Nationals prospect Yewri Guillen, a shortstop who played and lived at the team’s baseball academy in the Dominican Republic, died Friday morning of bacterial meningitis. Guillen was 18.

“Definitely a big loss,” academy administrator Fausto Severino said. “We’re all shocked.”

The Nationals are still investigating the circumstances surrounding Guillen’s death. The Nationals have been in touch with other players who live and play at their complex in Boca Chica, Dominican Republic, and none reported any health concerns, Severino said.

“All those steps were taken care of and really there’s nothing else to do at this moment,” Nationals head team doctor Wiemi Douoguih said. “The medical staff down south, our trainers, our doctors jumped on it and have really exhausted every possible measure to make sure nothing spreads and that this doesn’t have any further implications.”

The Nationals’ complex has been closed since April 8, but only because the Nationals shutter their facility for several weeks every year in April. The plan for now is to re-open the facility April 25, as scheduled.

Guillen started feeling ill at the complex last week, Severino said, and at his request the Nationals sent him home days before they closed the facility as scheduled in order to see a doctor of his choice. During last weekend, after he visited a doctor, Guillen was hospitalized. He did Friday morning in the hospital.

“It’s really difficult to say” where Guillen contracted the disease, Douoguih said. “There’s bacterial particles that float around and sometimes somebody’s susceptible and you don’t know and they contract it and it’s very rapid. We all carry bacteria in our noses, in our mouths. It’s very possible that he got it from somebody who sneezed and he was susceptible and it was a very unfortunate thing.

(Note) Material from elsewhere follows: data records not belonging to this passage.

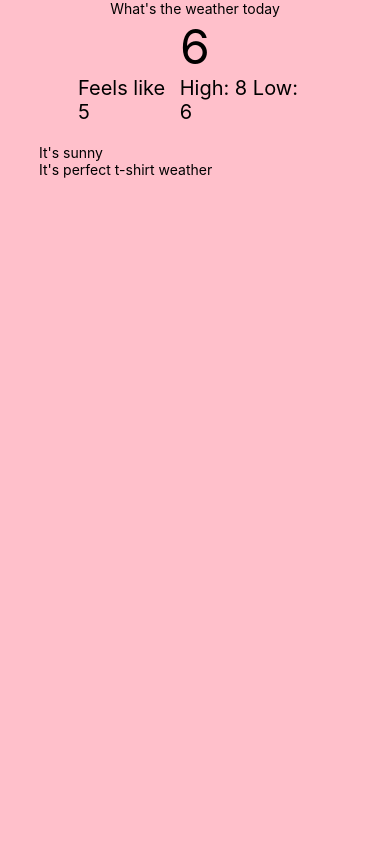
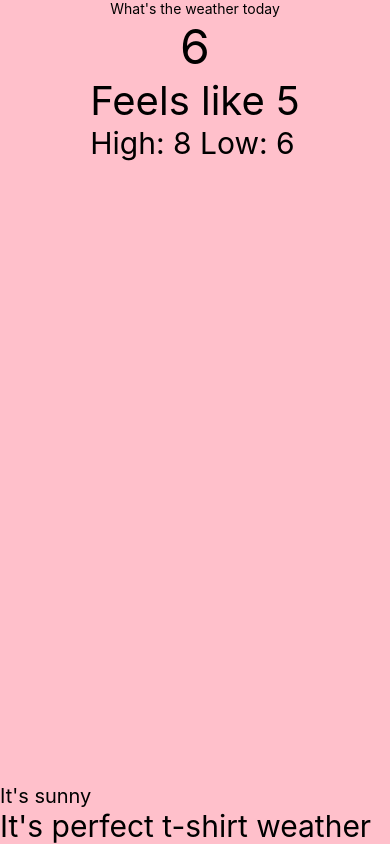
Before and after one commit to emmalgs/WeatherApp, a React Native app: screen / in a window 390 px wide. Built offline with nearby package versions, Linux system fonts and the light colour scheme.

Commit message:
Refactor App.tsx styles and content.

```diff
--- a/App.tsx
+++ b/App.tsx
@@ -11,10 +11,10 @@
           <Text style={styles.feels}>Feels like 5</Text>
           <Text style={styles.highLow}>High: 8 Low: 6</Text>
         </View>
-        <View style={styles.bodyWrapper}>
-          <Text>It's sunny</Text>
-          <Text>It's perfect t-shirt weather</Text>
-        </View>
+      </View>
+      <View style={styles.bodyWrapper}>
+        <Text style={styles.description}>It's sunny</Text>
+        <Text style={styles.message}>It's perfect t-shirt weather</Text>
       </View>
     </SafeAreaView>
   );
@@ -23,9 +23,9 @@
 const styles = StyleSheet.create({
   wrapper: {
     flex: 1,
+    backgroundColor: 'pink',
   },
   container: {
-    backgroundColor: 'pink',
     flex: 1,
     alignItems: 'center',
   },
@@ -34,23 +34,27 @@
     fontSize: 48,
   },
   feels: {
+    fontSize: 40,
+    color: 'black',
+  },
+  highLow: {
+    fontSize: 30,
+    color: 'black',
+  },
+  highLowWrapper: {
+    flexDirection: 'column',
+  },
+  bodyWrapper: {
+    justifyContent: 'flex-end',
+    alignItems: 'flex-start',
+  },
+  description: {
     fontSize: 20,
     color: 'black',
   },
-  highLow: {
-    fontSize: 20,
-    color: 'black',
-  },
-  highLowWrapper: {
-    flexDirection: 'row',
-    justifyContent: 'space-between',
-    width: '60%',
-  },
-  bodyWrapper: {
-    marginTop: 20,
-    width: '80%',
-    justifyContent: 'flex-end',
-  },
+  message: {
+    fontSize: 30,
+  }
 });
 
 export default App;
```
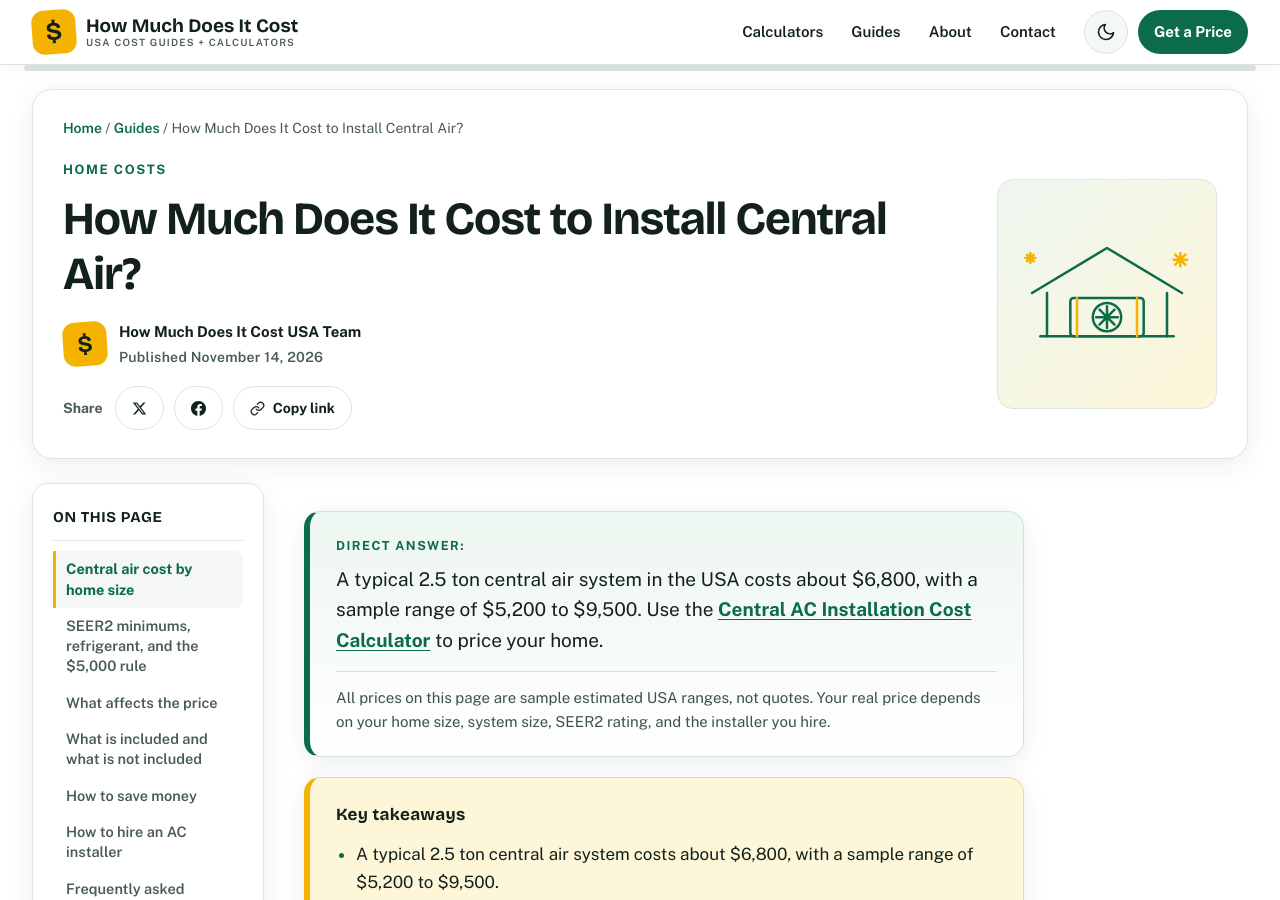
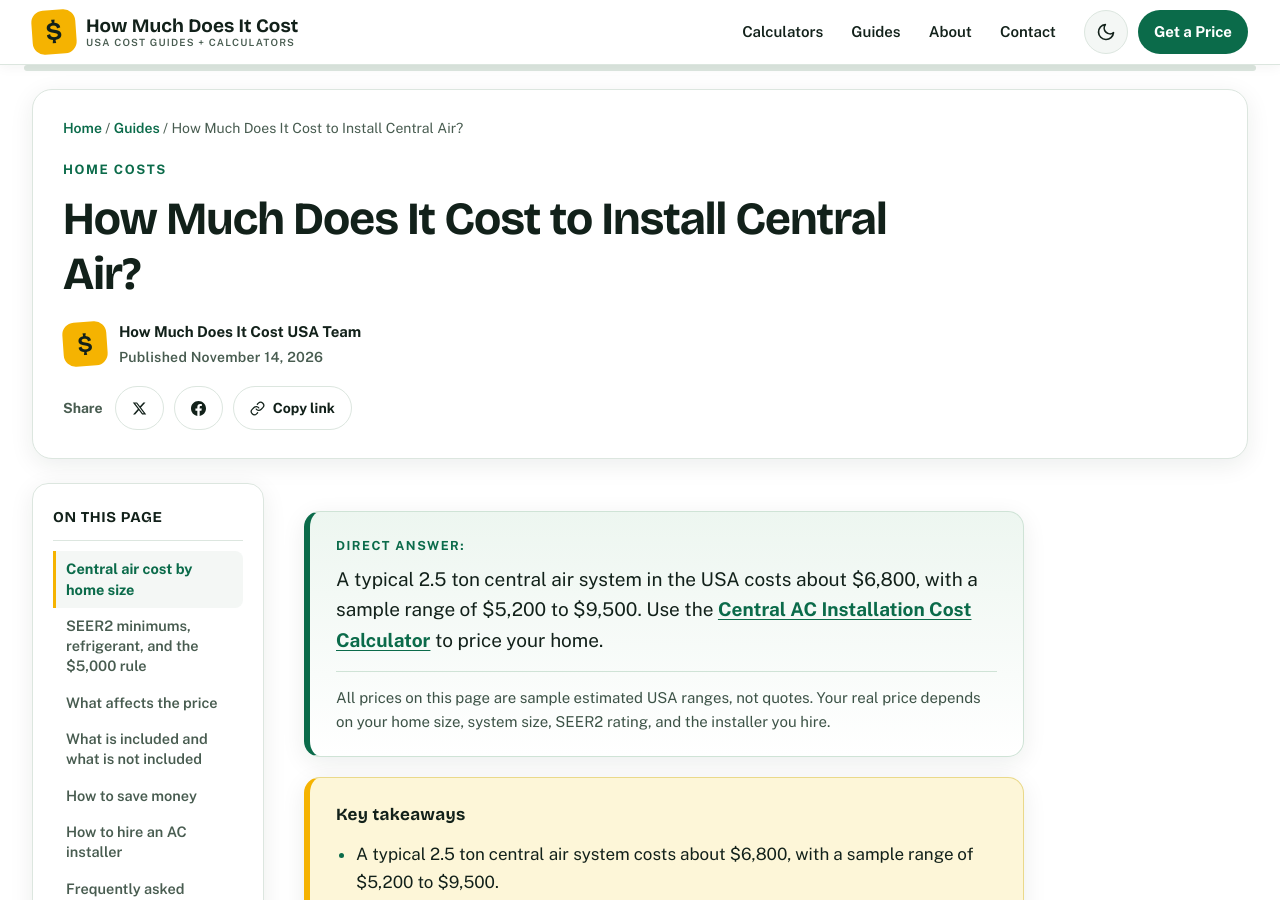
Before and after one commit to zaidmeo09-dhangal/howmuchdoesitcostusa, a Jekyll site: the page built from _posts/2026-11-14-how-much-does-it-cost-to-install-central-air.md, in a window 1280 px wide and 900 px high. Built offline with Jekyll 4.4.1, drawn with Linux system fonts in a browser that asks for light colours.

Commit message:
Initial deploy: add _layouts/post.html

```diff
--- a/_layouts/post.html
+++ b/_layouts/post.html
@@ -23,22 +23,10 @@ layout: default
           <button type="button" class="share-btn share-copy" data-copy-url="{{ page.url | absolute_url }}"><svg aria-hidden="true" width="15" height="15" viewBox="0 0 24 24" fill="none" stroke="currentColor" stroke-width="2" stroke-linecap="round" stroke-linejoin="round"><path d="M10 13a5 5 0 0 0 7.54.54l3-3a5 5 0 0 0-7.07-7.07l-1.72 1.71"/><path d="M14 11a5 5 0 0 0-7.54-.54l-3 3a5 5 0 0 0 7.07 7.07l1.71-1.71"/></svg><span>Copy link</span></button>
         </div>
       </div>
-      <div class="post-hero-visual" aria-hidden="true">
-        {% if page.url contains 'movers' %}
-        <svg viewBox="0 0 240 160" fill="none" stroke="currentColor" stroke-width="3" stroke-linecap="round" stroke-linejoin="round"><path d="M8 142h224"/><rect x="14" y="52" width="128" height="72" rx="4"/><path d="M142 72h28l22 22v30h-50z"/><circle cx="48" cy="124" r="12"/><circle cx="112" cy="124" r="12"/><circle cx="168" cy="124" r="12"/><circle cx="48" cy="124" r="4"/><circle cx="112" cy="124" r="4"/><circle cx="168" cy="124" r="4"/><rect x="28" y="22" width="36" height="28" rx="2"/><path d="M28 36h36"/><rect x="70" y="28" width="32" height="22" rx="2" stroke="var(--gold)"/><path d="M70 39h32" stroke="var(--gold)"/><path d="M196 108v22M196 108l-8 10M196 108l8 10" stroke="var(--gold)"/><circle cx="214" cy="26" r="10" stroke="var(--gold)"/><path d="M214 10v5M214 37v5M198 26h5M225 26h5" stroke="var(--gold)"/></svg>
-        {% elsif page.url contains 'roof' %}
-        <svg viewBox="0 0 240 160" fill="none" stroke="currentColor" stroke-width="3" stroke-linecap="round" stroke-linejoin="round"><path d="M14 88 120 22l106 66"/><path d="M48 66l72-44 72 44"/><path d="M34 76h172"/><path d="M52 66h136" stroke="var(--gold)"/><rect x="48" y="88" width="144" height="54" rx="2"/><rect x="106" y="108" width="28" height="34" rx="2"/><circle cx="120" cy="126" r="2.5" fill="currentColor" stroke="none"/><rect x="64" y="100" width="26" height="22" rx="2"/><path d="M77 100v22M64 111h26"/><rect x="150" y="100" width="26" height="22" rx="2"/><path d="M163 100v22M150 111h26"/><rect x="164" y="34" width="20" height="30"/><path d="M8 142h224"/><circle cx="212" cy="26" r="10" stroke="var(--gold)"/><path d="M212 10v5M212 37v5M196 26h5M223 26h5" stroke="var(--gold)"/></svg>
-        {% elsif page.url contains 'fence' %}
-        <svg viewBox="0 0 240 160" fill="none" stroke="currentColor" stroke-width="3" stroke-linecap="round" stroke-linejoin="round"><path d="M8 142h224"/><path d="M22 74h196"/><path d="M22 106h196"/><path d="M28 52l9-10 9 10v78M56 52l9-10 9 10v78M84 52l9-10 9 10v78M112 52l9-10 9 10v78M140 52l9-10 9 10v78M168 52l9-10 9 10v78M196 52l9-10 9 10v78"/><rect x="18" y="66" width="10" height="64" rx="2"/><rect x="212" y="66" width="10" height="64" rx="2"/><circle cx="200" cy="30" r="16" stroke="var(--gold)"/><path d="M200 46v22M192 62h16" stroke="var(--gold)"/><path d="M40 142l4-8 4 8M60 142l4-8 4 8M160 142l4-8 4 8" stroke="var(--gold)"/></svg>
-        {% elsif page.url contains 'oil-change' %}
-        <svg viewBox="0 0 240 160" fill="none" stroke="currentColor" stroke-width="3" stroke-linecap="round" stroke-linejoin="round"><path d="M8 142h224"/><path d="M96 44h56l14 20v44a8 8 0 0 1-8 8H96a8 8 0 0 1-8-8V64a8 8 0 0 1 8-8z"/><path d="M152 52l26-14 6 12-24 12"/><path d="M96 78h56"/><path d="M112 92h24" stroke="var(--gold)"/><path d="M184 108c8 10 12 15 12 21a12 12 0 1 1-24 0c0-6 4-11 12-21z" stroke="var(--gold)"/><path d="M40 118h48l6-8 10 8M40 118v10M88 118v10" stroke="var(--gold)"/><circle cx="56" cy="132" r="8"/><circle cx="112" cy="132" r="8"/><circle cx="56" cy="132" r="3"/><circle cx="112" cy="132" r="3"/><path d="M28 108h112" stroke="var(--gold)"/></svg>
-        {% elsif page.url contains 'central-air' %}
-        <svg viewBox="0 0 240 160" fill="none" stroke="currentColor" stroke-width="3" stroke-linecap="round" stroke-linejoin="round"><path d="M30 78 120 24l90 54"/><path d="M48 78v52M192 78v52"/><path d="M40 130h160"/><rect x="76" y="84" width="88" height="46" rx="4"/><circle cx="120" cy="107" r="17"/><path d="M120 94v26M107 107h26M111 98l18 18M129 98l-18 18"/><path d="M84 84v46M156 84v46" stroke="var(--gold)"/><path d="M208 30v16M200 38h16M202 32l12 12M214 32l-12 12" stroke="var(--gold)"/><path d="M28 30v12M22 36h12M24 32l8 8M32 32l-8 8" stroke="var(--gold)"/></svg>
-        {% elsif page.url contains 'paint-a-car' %}
-        <svg viewBox="0 0 240 160" fill="none" stroke="currentColor" stroke-width="3" stroke-linecap="round" stroke-linejoin="round"><path d="M8 142h224"/><path d="M30 108l10-26a8 8 0 0 1 7-5h44l16-18a8 8 0 0 1 6-3h34a10 10 0 0 1 8 4l14 20a10 10 0 0 1 2 6v22z"/><path d="M52 108v-14M52 94h-14"/><path d="M118 77v31M118 77h40"/><circle cx="66" cy="118" r="13"/><circle cx="66" cy="118" r="5"/><circle cx="172" cy="118" r="13"/><circle cx="172" cy="118" r="5"/><path d="M188 44h22l6 14h-22z" stroke="var(--gold)"/><path d="M196 58l-8 12" stroke="var(--gold)"/><path d="M204 66l-2 8M212 66l2 8M196 74l-2 8" stroke="var(--gold)"/><path d="M40 40v10M35 45h10M204 100v10M199 105h10" stroke="var(--gold)"/></svg>
-        {% endif %}
-      </div>
     </div>
+    {% if page.image %}
+    <img class="post-hero-img" src="{{ page.image | relative_url }}" srcset="{{ page.image_card | relative_url }} 800w, {{ page.image | relative_url }} 1200w" sizes="(max-width: 760px) 100vw, 1200px" width="{{ page.image_w | default: 1200 }}" height="{{ page.image_h | default: 800 }}" alt="{{ page.image_alt }}" loading="lazy" decoding="async"{% if page.image_pos %} style="object-position: {{ page.image_pos }};"{% endif %}>
+    {% endif %}
   </header>
   <div class="post-layout">
     <nav class="post-toc" id="postToc" aria-label="On this page">
```
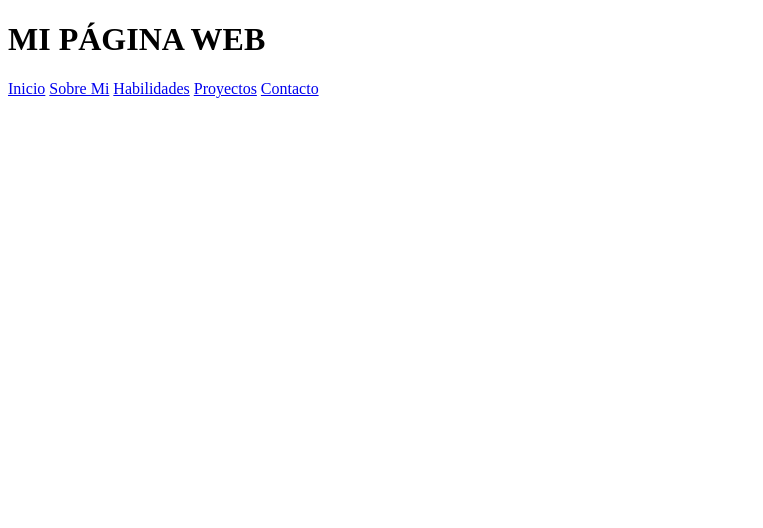
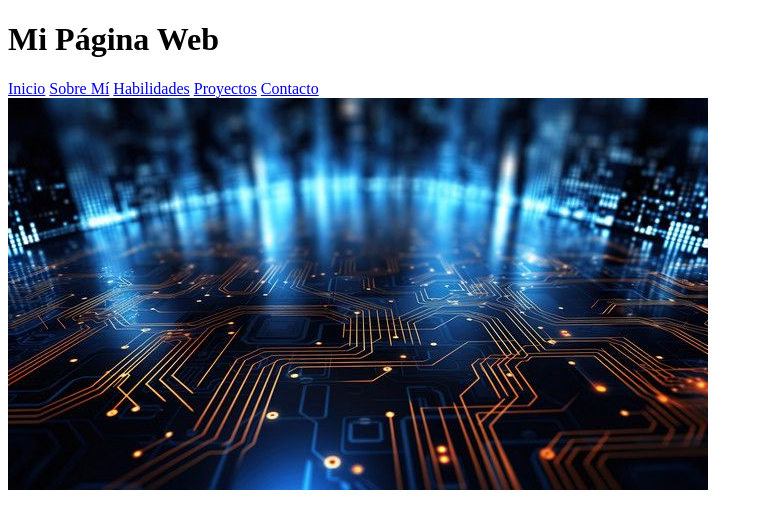
Before and after one commit to Dayana-Raquel/Mi_Pagina_Web, a plain HTML site: page index.html in a window 1280 px wide. Shown: the whole page, without its empty margins (0-763 px from the left). Drawn offline with Linux system fonts and the light colour scheme.

Commit message:
Añadida nueva imagen y cambios menores

```diff
--- a/index.html
+++ b/index.html
@@ -7,18 +7,23 @@
 </head>
 <body>
     <header class="header">
-        <h1>MI PÁGINA WEB</h1>
-    </header>
+        <div class="menu-container">
+
+        <h1 class="titulo">Mi Página Web</h1>
 
         <div class="nav-bg">
             <nav class="navegacion-principal contenedor">
                 <a href="#">Inicio</a>
-            <a href="#">Sobre Mi</a>
+                <a href="#">Sobre Mí</a>
                 <a href="#">Habilidades</a>
                 <a href="#">Proyectos</a>
                 <a href="#">Contacto</a>
             </nav>
         </div>
 
+        <div class="imagen-header">
+            <img src="Fondo1.jpg" alt="Imagen de portada">
+        </div>
+    </header>
 </body>
 </html>
```
Also changed, not shown: Fondo1.jpg (added). Lines whose indentation alone changed are shown as unchanged.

“Obviously, a terrible tragedy but I’d like to really applaud the efforts of our medical training staff down south, who identified it and got him treatment as soon as possible. Unfortunately, even with the best treatment the mortality rate is about 20- to 30-percent so it’s really a very virulent and very terrible thing. And very unfortunate but fortunately, going forward, it is a very rare thing. And as unfortunate as it is, I think everything was done, I know everything was done to the letter by our medical and training staff to prevent any further catastrophe.”

The Nationals signed Guillen this February and planned for him to play for one of their minor league affiliates in the United States this summer, a sign of his advanced skill set.

“He was a young kid with a lot of future and had a lot of talent,” Severino said. “It’s a young life other than being a baseball player. He was a happy kid all the time. He was a great kid. He was upbeat. He was a kid from a humble family but with great spirits. He was a kid everybody liked.”

General Manager Mike Rizzo and other members of the Nationals front office called Guillen’s family to offer support. Before Friday’s game in the clubhouse, Nationals players collected money to be sent to Guillen’s family. On the field, the Nationals held a moment of silence for Guillen. In the Dominican Republic, a wake was held Friday night and the funeral will be Saturday.

“We feel terrible about it,” Rizzo said. “And it’s something that should never happen to anybody but specifically an 18-year-old person.”

The Nationals moved into their current base in the Dominican Republic, which they share with the Colorado Rockies, in May 2010. The new home, Complex De Las Americas, helped re-establish the Nationals’ presence on the talent-rich island following the scandal involving the prospect once known as Esmailyn Gonzalez.